Astronomy with an online telescope

Start this free course now. Just create an account and sign in. Enrol and complete the course for a free statement of participation or digital badge if available.

Free course

Astronomy with an online telescope

Week 3: Stellar magnitudes

Introduction

Last week discussed the importance of waiting for your eyes to dark adapt when you observe the night sky and also the importance of a good observing site for getting the best out of your view. You also saw how using optical equipment such as a pair of binoculars or a telescope to collect more light can greatly add to the number of objects you can see.

This week you will explore how the brightness or (in astronomical terms) the magnitude of an object affects your ability to see it with your eyes, and with binoculars and telescopes. This knowledge will be really useful in planning the imaging that you will undertake next week with COAST as it will help you to determine exposure times and decide which objects to target in order to obtain your own beautiful astronomical images.

Download this video clip.Video player: boc_aot_1_video_week3_intro.mp4
Skip transcript

Transcript

INSTRUCTOR:
Welcome to week three. I really hope that your confidence is building now that you've had a chance to use Stellarium, and you've had a chance, I hope, to have a good study of the COAST telescope, as we did last week.
Next week, you'll be taking your first observations with the telescope. So this week, we really want to think about how we build up our observing plans. And think about the different objects that we can see in the night sky and the magnitudes that they have, how bright they are.
Personally, I really enjoy having a look at the Milky Way. It's a fantastic area of the sky to study. And you get a huge range of different objects that become visible to you as you look at it with the naked eye, with binoculars, and with a telescope. So I really hope that you take the opportunity to go and have a look at the Milky Way for yourself, certainly, with the naked eye. But if you've got a pair of binoculars, I really encourage you to get out there and have a good look
End transcript
 
Interactive feature not available in single page view (see it in standard view).

By the end of this week you will be able to:

  • understand the astronomical magnitude scale and how it relates to the brightness of stars as viewed from Earth
  • analyse the magnitude limits of COAST and other instruments
  • discuss the faintest object you can observe with the naked eye.
AOT_1

Take your learning further371

Making the decision to study can be a big step, which is why you'll want a trusted University. The Open University has 50 years’ experience delivering flexible learning and 170,000 students are studying with us right now. Take a look at all Open University courses372.

If you are new to university level study, we offer two introductory routes to our qualifications. Find out Where to take your learning next?373 You could either choose to start with an Access courses374or an open box module, which allows you to count your previous learning towards an Open University qualification.
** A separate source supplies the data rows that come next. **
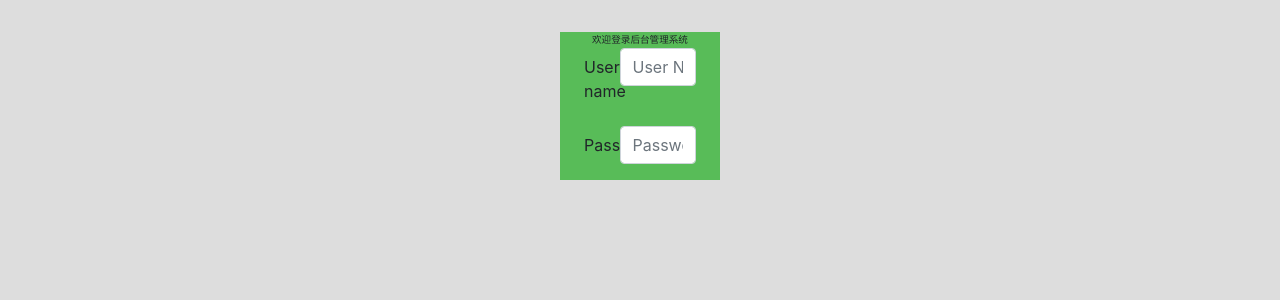
Repository: gzh51904/baiyangApp
Page: / (app in houtai/Vue-admin/)
These files come from the project's save history. The page is drawn as it stood at one moment and after the next save; the edit follows.
The browser window is 1280 px wide. The pictures show the whole page.
The project was rebuilt for these pictures with package versions that can differ from the ones it lists, and the page was loaded fresh each time. Also part of the build but not shown: houtai/Vue-admin/vue.config.js.

Above is the page before, as saved 2019-05-11 10:00:25.

### houtai/Vue-admin/public/index.html
<!DOCTYPE html>
<html lang="en">
  <head>
    <meta charset="utf-8">
    <meta http-equiv="X-UA-Compatible" content="IE=edge">
    <meta name="viewport" content="width=device-width,initial-scale=1.0">
    <link rel="icon" href="<%= BASE_URL %>favicon.ico">
    <title>secco-admin</title>
    <style>
    html,body{
      width:100%;
      height:100%;
    }

    </style>
  </head>
  <body>

    <div id="app"></div>
    <!-- built files will be auto injected -->
  </body>
</html>

### houtai/Vue-admin/src/main.js
import Vue from 'vue'
import App from './App.vue'
import router from './router/router'
import store from './store'

// import axios from "axios";
// Vue.prototype.$axios = axios;

// import bootstrap lib to the project,没有路径就会直接去找node_modules
import "bootstrap";

import 'lib-flexible';
Vue.config.productionTip = false

new Vue({
  router,
  store,
  render: h => h(App)
}).$mount('#app')

### houtai/Vue-admin/src/App.vue
<template>
  <div id="app">

    <router-view/>
  </div>
</template>
<script>
export default {

}
</script>

<style>
@import  '../node_modules/bootstrap/dist/css/bootstrap.css';

#app{
  height:100%;
  width:100%;
  background-color: #ddd;
  overflow:hidden;
}
</style>

### houtai/Vue-admin/src/router/router.js
import Vue from 'vue'
import Router from 'vue-router'
import Login from '../pages/login.vue'


Vue.use(Router)

export default new Router({
  mode: 'history',
  base: process.env.BASE_URL,
  routes: [
    {
      path: '/',
      name: 'Login',
      component: Login
    },
    {
      path: '/admin',
      name: 'admin',
      meta: {
        requireAuth: true
      },
      // route level code-splitting
      // this generates a separate chunk (about.[hash].js) for this route
      // which is lazy-loaded when the route is visited.
      component: () => import(/* webpackChunkName: "about" */ '../pages/admin/admin.vue'),
      children: [
        {
          path: 'goods',
          name: 'goods',
          title: '商品管理',
          component: () => import('../pages/admin/goods/goods'),//路径要自己改
          children:[
            {
              path: 'list',
              name: 'list',
              title: '商品列表',
              component: () => import('../pages/admin/goods/list'),//路径要自己改
            },
            {
              path: 'categories',
              name: 'categories',
              title: '商品分类',
              component: () => import('../pages/admin/goods/categories'),//路径要自己改
            },
            {
              path: 'addgoods',
              name: 'addgoods',
              title: '添加商品',
              component: () => import('../pages/admin/goods/addgoods'),//路径要自己改
            },
          ]
        },
        {
          path: 'users',
          name: 'users',
          title: '用户管理',
          component: () => import('../pages/admin/users/users'),//路径要自己改
          children:[
            {
              path: 'list',
              name: 'list',
              title: '用户列表',
              component: () => import('../pages/admin/users/list'),//路径要自己改
            },
            {
              path: 'adduser',
              name: 'adduser',
              title: '添加用户',
              component: () => import('../pages/admin/users/adduser'),//路径要自己改
            },

          ]
        },
      ]
    }
  ]
})

### houtai/Vue-admin/src/store/index.js
import Vue from 'vue'
import Vuex from 'vuex'
import createPersistedState from 'vuex-persistedstate'

Vue.use(Vuex)

/* eslint-disable no-new */
const store = new Vuex.Store({
  plugins: [createPersistedState()],
  modules: {
  }
})

export default store

### houtai/Vue-admin/src/pages/login.vue
<template>
<div class="login">
    <h3>欢迎登录后台管理系统</h3>

<form class="login-form">
   <div class="form-group row">
    <label for="inputUsername" class="col-sm-3 col-form-label">User name</label>
    <div class="col-sm-9">
      <input type="password" class="form-control" id="inputUsername" placeholder="User Name">
    </div>
  </div>
  <div class="form-group row">
    <label for="inputPassword" class="col-sm-3 col-form-label">Password</label>
    <div class="col-sm-9">
      <input type="password" class="form-control" id="inputPassword" placeholder="Password">
    </div>
  </div>
</form>


</div>
</template>
<script>
export default {

}
</script>
<style lang="scss" scoped>
.login{
    margin: 2rem auto;
    overflow:hidden;
    width: 10rem;
    /* height:5rem; */
    background-color:#58bc58;
    padding-top:.013333rem;
    h3{
        margin: .133333rem auto;
        text-align: center;
        font-size: .6rem;
        font-weight: 500;
    }
    .login-form{
        width:7rem;
        margin:0px auto;
    }
}
</style>

After the next save:
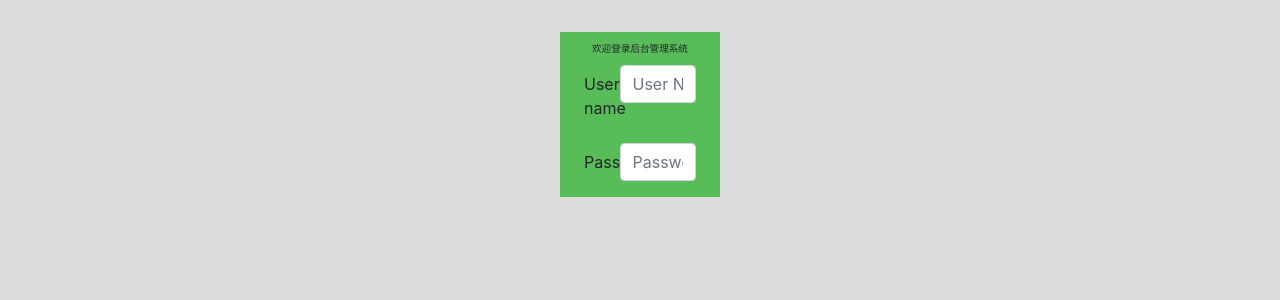
Saved 7 min 33 s later.
--- a/houtai/Vue-admin/src/pages/login.vue
+++ b/houtai/Vue-admin/src/pages/login.vue
@@ -34,7 +34,7 @@ export default {
     background-color:#58bc58;
     padding-top:.013333rem;
     h3{
-        margin: .133333rem auto;
+        margin: .666667rem auto;
         text-align: center;
         font-size: .6rem;
         font-weight: 500;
Not ready for University study then browse over 1000 free courses on OpenLearn375 and sign up to our newsletter376 to hear about new free courses as they are released.

Every year, thousands of students decide to study with The Open University. With over 120 qualifications, we’ve got the right course for you.

Request an Open University prospectus371